#### PROVIDED RECORDS
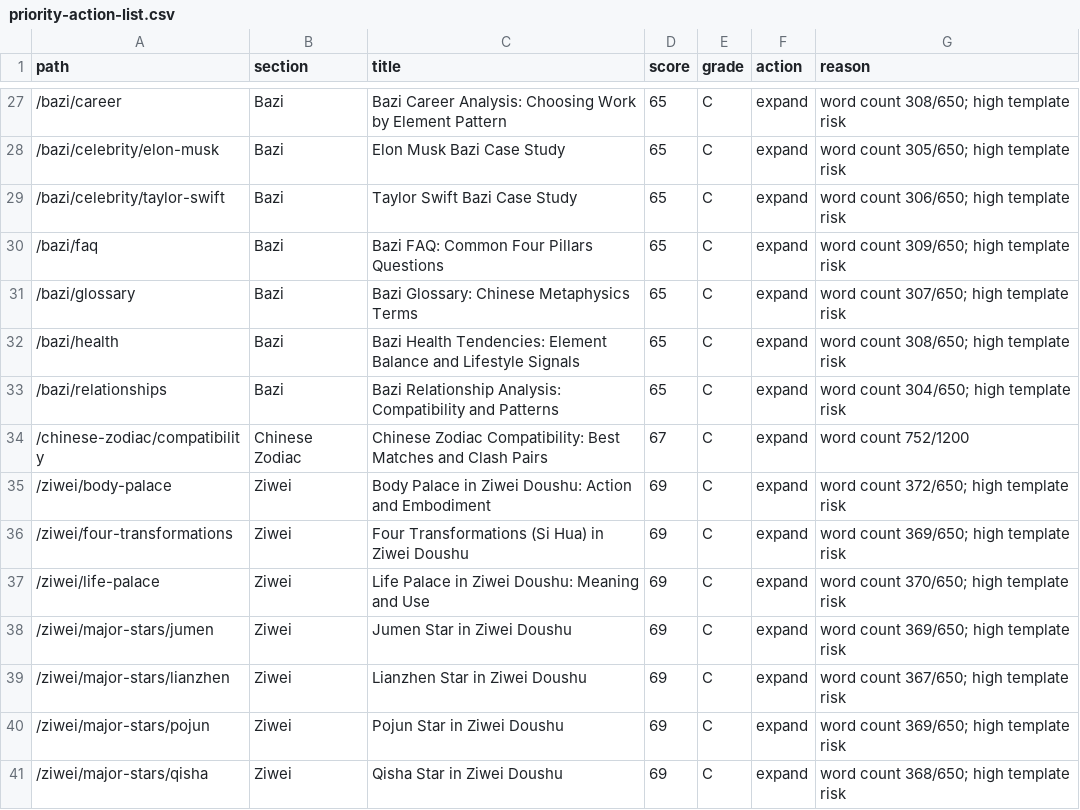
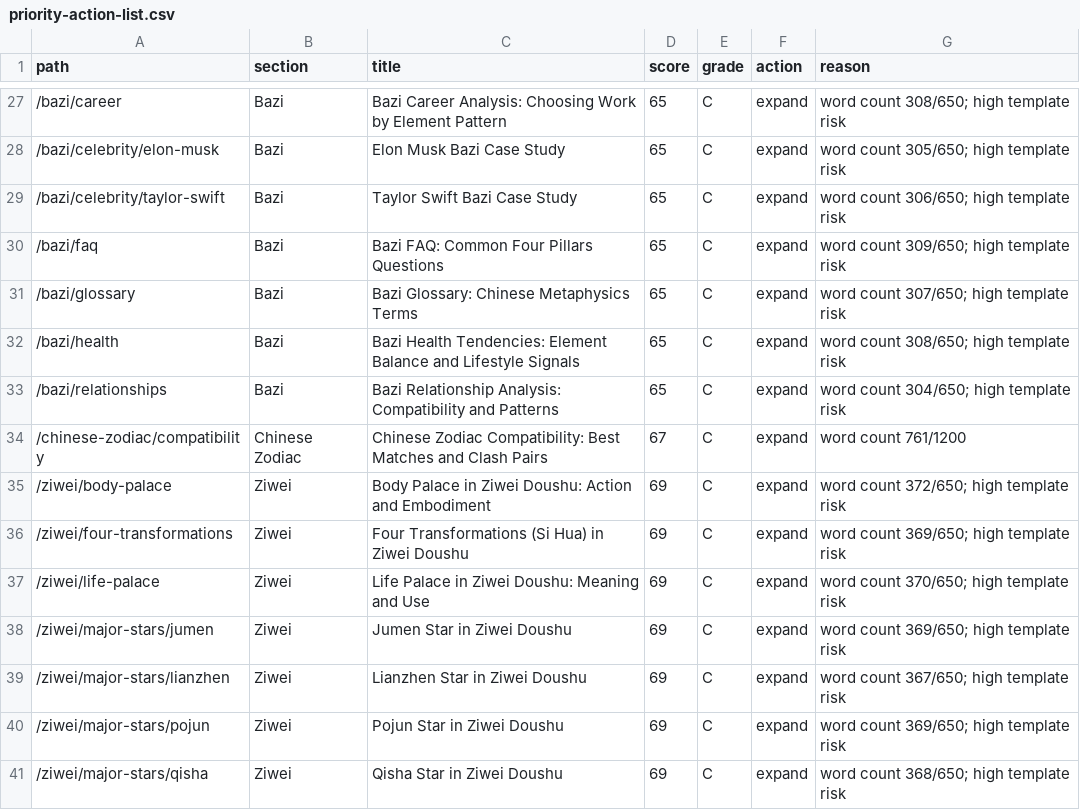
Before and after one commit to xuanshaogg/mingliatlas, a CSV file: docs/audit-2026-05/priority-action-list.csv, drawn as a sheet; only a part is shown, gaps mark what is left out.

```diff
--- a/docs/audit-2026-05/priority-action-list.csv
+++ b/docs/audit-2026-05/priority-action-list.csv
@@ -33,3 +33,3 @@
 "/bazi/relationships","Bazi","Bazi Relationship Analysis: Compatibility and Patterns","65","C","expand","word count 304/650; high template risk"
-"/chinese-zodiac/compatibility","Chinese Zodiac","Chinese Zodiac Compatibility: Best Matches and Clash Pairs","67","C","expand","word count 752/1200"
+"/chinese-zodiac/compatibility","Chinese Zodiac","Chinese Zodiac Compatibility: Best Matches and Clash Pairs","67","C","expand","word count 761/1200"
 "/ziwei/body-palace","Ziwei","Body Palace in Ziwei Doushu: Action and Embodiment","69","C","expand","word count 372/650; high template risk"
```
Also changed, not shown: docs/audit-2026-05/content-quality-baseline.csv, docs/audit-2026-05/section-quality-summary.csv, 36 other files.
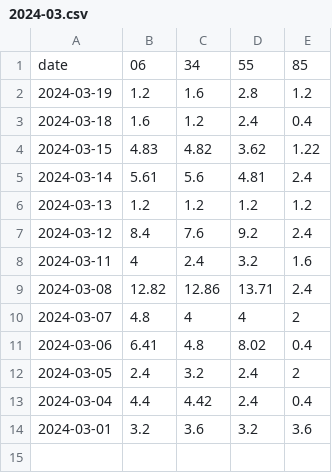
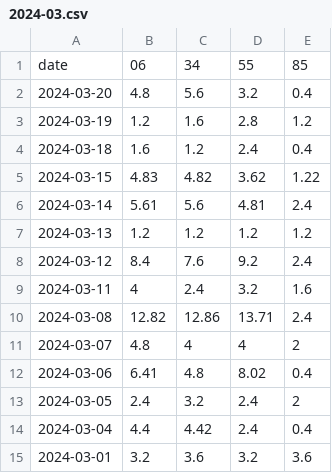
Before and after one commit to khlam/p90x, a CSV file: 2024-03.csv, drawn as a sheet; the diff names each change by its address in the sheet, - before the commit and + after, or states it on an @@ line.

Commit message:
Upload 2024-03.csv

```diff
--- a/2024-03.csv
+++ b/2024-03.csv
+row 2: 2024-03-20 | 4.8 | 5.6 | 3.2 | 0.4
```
########
→ **WORK TO BE COMPLETED**: Write out each entry exactly as given, but skip the pictures.

→ **SOLUTION TO THE EXERCISE**:
Before and after one commit to xuanshaogg/mingliatlas, a CSV file: docs/audit-2026-05/priority-action-list.csv, drawn as a sheet; only a part is shown, gaps mark what is left out.

```diff
--- a/docs/audit-2026-05/priority-action-list.csv
+++ b/docs/audit-2026-05/priority-action-list.csv
@@ -33,3 +33,3 @@
 "/bazi/relationships","Bazi","Bazi Relationship Analysis: Compatibility and Patterns","65","C","expand","word count 304/650; high template risk"
-"/chinese-zodiac/compatibility","Chinese Zodiac","Chinese Zodiac Compatibility: Best Matches and Clash Pairs","67","C","expand","word count 752/1200"
+"/chinese-zodiac/compatibility","Chinese Zodiac","Chinese Zodiac Compatibility: Best Matches and Clash Pairs","67","C","expand","word count 761/1200"
 "/ziwei/body-palace","Ziwei","Body Palace in Ziwei Doushu: Action and Embodiment","69","C","expand","word count 372/650; high template risk"
```
Also changed, not shown: docs/audit-2026-05/content-quality-baseline.csv, docs/audit-2026-05/section-quality-summary.csv, 36 other files.
Before and after one commit to khlam/p90x, a CSV file: 2024-03.csv, drawn as a sheet; the diff names each change by its address in the sheet, - before the commit and + after, or states it on an @@ line.

Commit message:
Upload 2024-03.csv

```diff
--- a/2024-03.csv
+++ b/2024-03.csv
+row 2: 2024-03-20 | 4.8 | 5.6 | 3.2 | 0.4
```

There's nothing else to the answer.